Scientists have revised the hypothesis of the origin of the British Isles and found that part of England has a common geological past with France.

Great Britain and Ireland, as well as territories owned by the British crown, are separated from continental Europe by the North Sea and the English Channel and the Pas de Calais. Specifically, the Channel separates England and France. Scientists for a long time assumed that the territory of Great Britain was formed as a result of the collision of the ancient continent of Lawrence with a microcontinent, or terrane, Avalonia. And it happened more than 400 million years ago.

However, geologists from the University of Plymouth in England came to the conclusion that Armorica played a part in the formation of the British Isles – part of the continent in the north-west of present-day France. Most likely, a piece of Armorica broke away from the main continent and eventually joined the British Isles. Work with the findings of scientists published in the journal Nature Communications.

Researchers studied the properties of minerals and naked rocks in various parts of the counties of Devon and Cornwall. They visited 22 points in which, a long time ago, hundreds of millions of years ago, geological phenomena such as volcanic eruptions took place. Thanks to them, magma from the depth of 100 kilometers rose to the surface. It was the subject of study of researchers.
 

The figure shows how the British Isles could be formed according to the new hypothesis / © Plymouth University
 
First, geologists analyzed the samples by X-ray fluorescence, and then dissolved them in acid for detailed isotopic analysis. The results obtained were compared with data from other studies, during which the rocks of the rest of Great Britain and continental Europe were studied.

As it turned out, there is a clear boundary in the territory of two counties, to the north of which the rock composition is similar to that of the rest of England, but to the south it is geologically connected with France and continental Europe. The border runs from the mouth of the Eksa Creek in the east to the city of Camelford in the west. This discovery partly explains why in the south-west of England there is a lot of iron and tungsten – as in Brittany, a region in north-west France.

Scientists already knew that hundreds of thousands of years ago it was possible to walk from England to France, because the English Channel was formed during the Pleistocene, when the isthmus that connected Britain and the continent was washed out due to floods. However, it could not be assumed that the geological connection between France and England was so close.
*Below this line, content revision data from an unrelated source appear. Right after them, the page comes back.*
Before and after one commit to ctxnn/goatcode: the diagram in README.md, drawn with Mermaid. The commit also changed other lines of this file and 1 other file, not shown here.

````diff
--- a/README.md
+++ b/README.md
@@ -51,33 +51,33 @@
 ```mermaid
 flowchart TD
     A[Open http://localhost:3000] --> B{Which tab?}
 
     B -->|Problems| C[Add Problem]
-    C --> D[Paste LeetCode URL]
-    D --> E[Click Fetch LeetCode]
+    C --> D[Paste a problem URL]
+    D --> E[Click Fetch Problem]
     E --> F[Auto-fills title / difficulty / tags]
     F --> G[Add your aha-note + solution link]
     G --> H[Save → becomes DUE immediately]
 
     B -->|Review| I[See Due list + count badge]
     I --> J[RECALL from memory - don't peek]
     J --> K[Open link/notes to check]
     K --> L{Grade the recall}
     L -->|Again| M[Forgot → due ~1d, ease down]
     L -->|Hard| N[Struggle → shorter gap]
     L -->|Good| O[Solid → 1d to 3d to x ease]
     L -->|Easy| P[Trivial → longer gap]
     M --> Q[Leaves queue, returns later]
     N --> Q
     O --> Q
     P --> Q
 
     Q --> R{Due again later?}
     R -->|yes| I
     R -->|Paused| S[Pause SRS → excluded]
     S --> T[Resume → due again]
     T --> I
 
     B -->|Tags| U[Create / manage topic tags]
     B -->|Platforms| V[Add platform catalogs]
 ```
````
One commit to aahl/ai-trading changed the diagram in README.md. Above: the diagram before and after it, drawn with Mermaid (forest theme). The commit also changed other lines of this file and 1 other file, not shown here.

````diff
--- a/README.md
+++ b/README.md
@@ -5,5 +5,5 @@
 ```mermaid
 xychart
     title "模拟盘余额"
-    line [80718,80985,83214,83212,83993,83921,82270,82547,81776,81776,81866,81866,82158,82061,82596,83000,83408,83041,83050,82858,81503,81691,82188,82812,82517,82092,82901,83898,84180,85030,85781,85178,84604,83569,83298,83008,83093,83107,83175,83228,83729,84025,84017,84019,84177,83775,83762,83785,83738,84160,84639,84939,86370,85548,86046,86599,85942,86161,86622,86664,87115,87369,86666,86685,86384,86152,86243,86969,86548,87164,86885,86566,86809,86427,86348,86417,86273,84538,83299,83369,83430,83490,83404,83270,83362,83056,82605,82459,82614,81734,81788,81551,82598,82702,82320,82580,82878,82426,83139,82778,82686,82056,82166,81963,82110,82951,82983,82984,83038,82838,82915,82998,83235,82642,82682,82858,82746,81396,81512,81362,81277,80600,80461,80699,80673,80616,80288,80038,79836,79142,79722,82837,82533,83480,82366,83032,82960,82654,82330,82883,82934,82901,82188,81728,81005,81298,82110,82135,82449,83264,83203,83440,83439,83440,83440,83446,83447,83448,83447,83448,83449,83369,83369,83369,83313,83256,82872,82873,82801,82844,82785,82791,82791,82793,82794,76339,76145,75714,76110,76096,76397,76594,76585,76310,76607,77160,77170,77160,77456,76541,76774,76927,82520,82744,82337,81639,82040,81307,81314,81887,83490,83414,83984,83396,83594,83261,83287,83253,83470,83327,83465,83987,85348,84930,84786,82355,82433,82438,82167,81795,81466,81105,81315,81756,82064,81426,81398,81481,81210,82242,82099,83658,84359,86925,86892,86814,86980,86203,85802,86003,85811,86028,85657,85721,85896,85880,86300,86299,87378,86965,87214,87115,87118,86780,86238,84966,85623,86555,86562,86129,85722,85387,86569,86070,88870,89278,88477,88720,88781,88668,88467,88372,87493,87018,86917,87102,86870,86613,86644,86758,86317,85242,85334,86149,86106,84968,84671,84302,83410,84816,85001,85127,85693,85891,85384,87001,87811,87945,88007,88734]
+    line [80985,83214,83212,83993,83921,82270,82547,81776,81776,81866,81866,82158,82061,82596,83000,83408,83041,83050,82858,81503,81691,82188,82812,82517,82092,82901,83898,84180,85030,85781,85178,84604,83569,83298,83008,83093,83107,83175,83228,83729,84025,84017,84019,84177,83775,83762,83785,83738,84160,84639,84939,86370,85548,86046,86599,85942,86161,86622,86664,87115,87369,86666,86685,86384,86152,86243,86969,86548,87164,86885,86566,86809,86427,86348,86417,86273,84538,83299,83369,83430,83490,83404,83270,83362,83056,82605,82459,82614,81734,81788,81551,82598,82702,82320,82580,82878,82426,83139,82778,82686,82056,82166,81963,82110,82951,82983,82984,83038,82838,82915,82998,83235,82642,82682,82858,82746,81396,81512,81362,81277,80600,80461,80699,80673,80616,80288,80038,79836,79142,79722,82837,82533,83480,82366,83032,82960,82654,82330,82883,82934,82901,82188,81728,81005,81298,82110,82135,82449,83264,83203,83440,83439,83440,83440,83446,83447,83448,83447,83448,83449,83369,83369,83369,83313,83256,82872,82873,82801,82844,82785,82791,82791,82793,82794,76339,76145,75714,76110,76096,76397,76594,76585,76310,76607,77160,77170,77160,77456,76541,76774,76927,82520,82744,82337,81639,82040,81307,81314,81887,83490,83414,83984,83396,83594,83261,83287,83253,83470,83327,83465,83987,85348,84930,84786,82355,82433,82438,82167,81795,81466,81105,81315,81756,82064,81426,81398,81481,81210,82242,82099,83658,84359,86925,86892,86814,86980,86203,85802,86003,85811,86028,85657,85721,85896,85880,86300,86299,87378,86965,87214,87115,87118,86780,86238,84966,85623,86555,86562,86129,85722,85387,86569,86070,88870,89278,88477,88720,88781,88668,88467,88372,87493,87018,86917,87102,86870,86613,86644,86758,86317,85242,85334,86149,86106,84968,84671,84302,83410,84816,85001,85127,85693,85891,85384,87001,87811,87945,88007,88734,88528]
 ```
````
Studying rocks is an important part of science, which helps us draw the image of the past of the planet. In 2017, geologists discovered in Canada rocks dating to 4.2 billion years old – the oldest ever found. This is almost the same age of the Earth, which is estimated by researchers about 4.54 billion years.